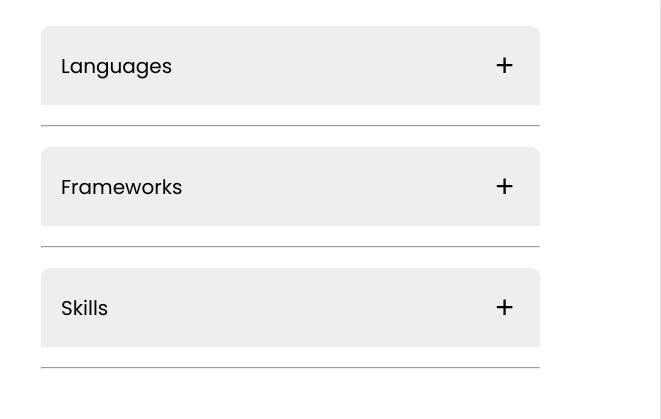
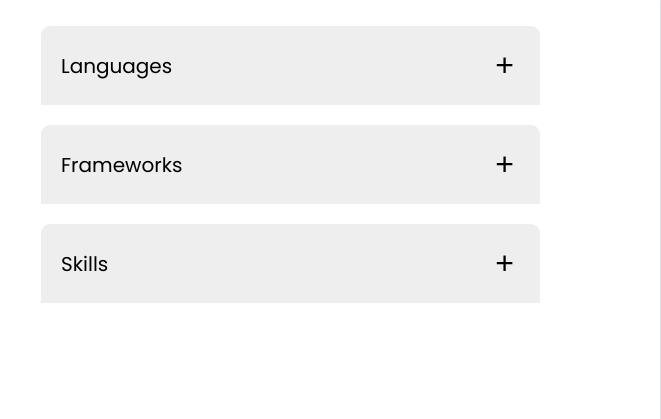
Before and after one commit to ridwanediallo/Portfolio, a website with bundled scripts: page index.html in a window 1280 px wide. Shown: the part 2580-2999 px from the top of the page, 619-1280 px from the left. Built offline with nearby package versions, Linux system fonts and the light colour scheme.

Commit message:
Remove hr s

```diff
--- a/index.html
+++ b/index.html
@@ -257,7 +257,6 @@
             </ul>
             </div>
             </div>
-            <hr />
             <div class="accordion">
             <ul class="educ">
               <li>Frameworks</li>
@@ -297,7 +296,6 @@
             </ul>
             </div>
             </div>
-            <hr />
             <div class="accordion">
             <ul class="educ">
               <li>Skills</li>
@@ -337,7 +335,6 @@
             </ul>
             </div>
             </div>
-            <hr />
           </div>
         </div>
       </section>
```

::::::

* _Work required_:
Which lines in the records above contain the string "html"? Copy each one.

* _Completed task_:
Before and after one commit to ridwanediallo/Portfolio, a website with bundled scripts: page index.html in a window 1280 px wide. Shown: the part 2580-2999 px from the top of the page, 619-1280 px from the left. Built offline with nearby package versions, Linux system fonts and the light colour scheme.
--- a/index.html
+++ b/index.html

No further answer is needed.